YOUR GOAL:
Please return every line of the records that contains the word "width".
*** DATASET RECORDS ***
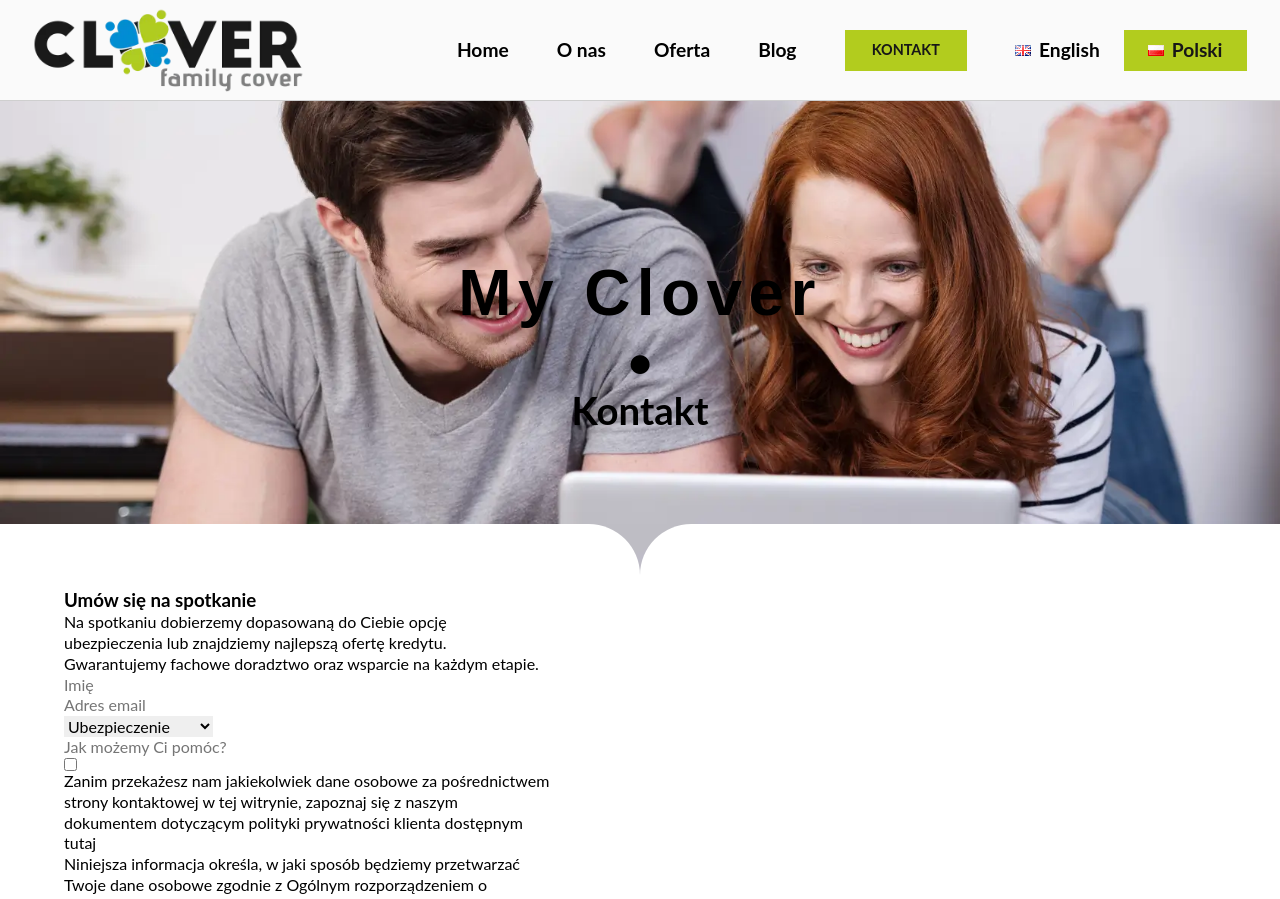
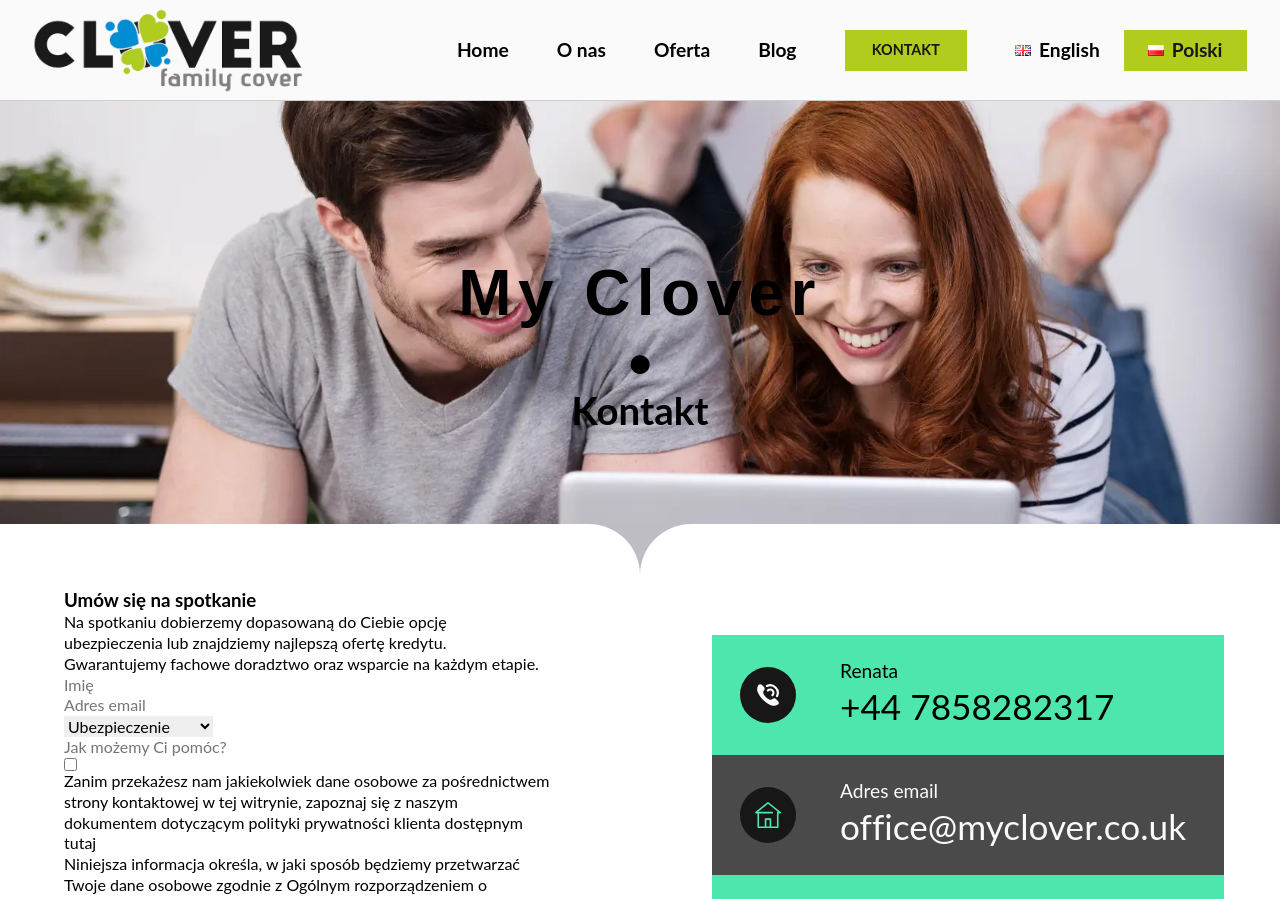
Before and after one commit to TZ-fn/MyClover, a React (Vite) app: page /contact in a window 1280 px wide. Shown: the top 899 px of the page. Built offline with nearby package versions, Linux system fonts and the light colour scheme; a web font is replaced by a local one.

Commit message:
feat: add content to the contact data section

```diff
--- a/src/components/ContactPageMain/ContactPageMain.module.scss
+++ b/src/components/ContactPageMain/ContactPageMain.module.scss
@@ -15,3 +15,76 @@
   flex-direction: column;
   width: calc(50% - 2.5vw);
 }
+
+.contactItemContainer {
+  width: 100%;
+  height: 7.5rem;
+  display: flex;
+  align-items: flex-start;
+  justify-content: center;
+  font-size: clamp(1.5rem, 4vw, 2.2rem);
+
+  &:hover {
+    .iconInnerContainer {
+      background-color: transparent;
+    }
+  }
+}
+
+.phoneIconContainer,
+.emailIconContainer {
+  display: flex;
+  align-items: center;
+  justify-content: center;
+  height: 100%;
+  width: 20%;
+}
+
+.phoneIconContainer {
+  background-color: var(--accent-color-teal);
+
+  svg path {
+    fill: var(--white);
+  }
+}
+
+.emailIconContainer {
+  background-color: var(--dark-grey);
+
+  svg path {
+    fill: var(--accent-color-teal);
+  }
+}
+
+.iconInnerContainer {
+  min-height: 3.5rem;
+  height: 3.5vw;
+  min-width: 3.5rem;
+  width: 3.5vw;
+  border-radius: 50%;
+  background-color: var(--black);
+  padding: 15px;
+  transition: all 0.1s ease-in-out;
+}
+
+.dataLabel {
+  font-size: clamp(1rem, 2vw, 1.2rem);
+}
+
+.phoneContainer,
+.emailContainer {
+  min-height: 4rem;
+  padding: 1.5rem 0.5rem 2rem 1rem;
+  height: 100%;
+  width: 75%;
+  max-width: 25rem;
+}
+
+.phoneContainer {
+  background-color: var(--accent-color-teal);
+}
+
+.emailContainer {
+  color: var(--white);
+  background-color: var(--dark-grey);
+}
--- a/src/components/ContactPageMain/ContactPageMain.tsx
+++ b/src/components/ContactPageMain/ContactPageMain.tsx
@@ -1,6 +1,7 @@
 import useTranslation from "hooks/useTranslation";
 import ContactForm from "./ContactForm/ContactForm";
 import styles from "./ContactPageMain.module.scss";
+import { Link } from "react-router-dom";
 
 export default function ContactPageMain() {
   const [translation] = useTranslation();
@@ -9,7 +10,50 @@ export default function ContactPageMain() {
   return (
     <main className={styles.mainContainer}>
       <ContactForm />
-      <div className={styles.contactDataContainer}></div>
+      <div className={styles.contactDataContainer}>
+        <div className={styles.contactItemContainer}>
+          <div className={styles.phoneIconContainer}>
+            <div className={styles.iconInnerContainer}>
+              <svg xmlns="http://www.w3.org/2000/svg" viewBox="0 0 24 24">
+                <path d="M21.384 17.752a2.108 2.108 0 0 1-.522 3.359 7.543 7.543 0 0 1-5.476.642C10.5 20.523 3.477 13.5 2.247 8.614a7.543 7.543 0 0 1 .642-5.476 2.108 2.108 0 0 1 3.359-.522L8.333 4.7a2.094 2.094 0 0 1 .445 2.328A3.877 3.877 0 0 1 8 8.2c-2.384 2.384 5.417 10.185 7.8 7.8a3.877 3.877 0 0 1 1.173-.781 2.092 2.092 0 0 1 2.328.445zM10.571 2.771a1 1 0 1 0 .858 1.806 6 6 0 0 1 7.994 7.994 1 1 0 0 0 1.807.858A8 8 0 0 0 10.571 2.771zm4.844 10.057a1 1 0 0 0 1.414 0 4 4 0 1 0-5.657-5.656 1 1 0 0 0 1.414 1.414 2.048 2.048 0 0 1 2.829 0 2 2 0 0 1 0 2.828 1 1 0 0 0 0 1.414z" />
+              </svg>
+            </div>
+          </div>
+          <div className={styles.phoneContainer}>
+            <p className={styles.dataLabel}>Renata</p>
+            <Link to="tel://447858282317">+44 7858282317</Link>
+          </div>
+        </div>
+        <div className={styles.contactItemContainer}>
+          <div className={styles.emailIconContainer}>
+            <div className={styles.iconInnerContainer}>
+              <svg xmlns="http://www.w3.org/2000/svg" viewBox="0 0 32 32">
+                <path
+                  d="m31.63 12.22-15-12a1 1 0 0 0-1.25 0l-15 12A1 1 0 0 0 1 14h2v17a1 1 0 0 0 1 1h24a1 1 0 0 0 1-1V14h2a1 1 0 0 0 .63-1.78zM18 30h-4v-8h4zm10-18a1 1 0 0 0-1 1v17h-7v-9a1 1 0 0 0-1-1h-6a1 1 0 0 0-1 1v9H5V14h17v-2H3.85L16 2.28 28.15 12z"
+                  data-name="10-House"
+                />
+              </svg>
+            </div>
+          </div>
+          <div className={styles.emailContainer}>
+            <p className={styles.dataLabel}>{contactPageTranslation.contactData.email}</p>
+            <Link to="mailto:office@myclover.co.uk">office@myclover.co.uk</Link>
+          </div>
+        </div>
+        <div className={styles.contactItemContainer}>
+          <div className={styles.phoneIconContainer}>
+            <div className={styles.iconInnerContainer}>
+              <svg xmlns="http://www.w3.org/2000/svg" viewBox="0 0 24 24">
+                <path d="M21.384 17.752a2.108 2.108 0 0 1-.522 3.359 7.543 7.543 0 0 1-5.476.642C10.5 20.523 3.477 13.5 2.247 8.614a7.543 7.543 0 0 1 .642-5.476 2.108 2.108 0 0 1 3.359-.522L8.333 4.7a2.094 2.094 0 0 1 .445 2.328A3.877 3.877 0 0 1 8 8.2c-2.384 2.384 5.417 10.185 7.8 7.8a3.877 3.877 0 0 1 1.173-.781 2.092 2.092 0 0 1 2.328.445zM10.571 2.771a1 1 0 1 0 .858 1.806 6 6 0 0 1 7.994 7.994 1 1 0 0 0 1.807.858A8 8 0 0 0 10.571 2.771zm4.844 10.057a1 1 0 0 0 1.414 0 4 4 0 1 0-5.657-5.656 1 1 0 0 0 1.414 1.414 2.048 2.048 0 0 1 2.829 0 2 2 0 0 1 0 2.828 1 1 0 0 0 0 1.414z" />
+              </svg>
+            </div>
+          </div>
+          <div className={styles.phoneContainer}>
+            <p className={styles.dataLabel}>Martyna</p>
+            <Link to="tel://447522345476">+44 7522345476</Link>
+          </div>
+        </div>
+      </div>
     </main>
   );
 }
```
*** End of DATASET RECORDS ***
RESPONSE AREA:
   width: calc(50% - 2.5vw);
+  width: 100%;
+  width: 20%;
+  min-width: 3.5rem;
+  width: 3.5vw;
+  width: 75%;
+  max-width: 25rem;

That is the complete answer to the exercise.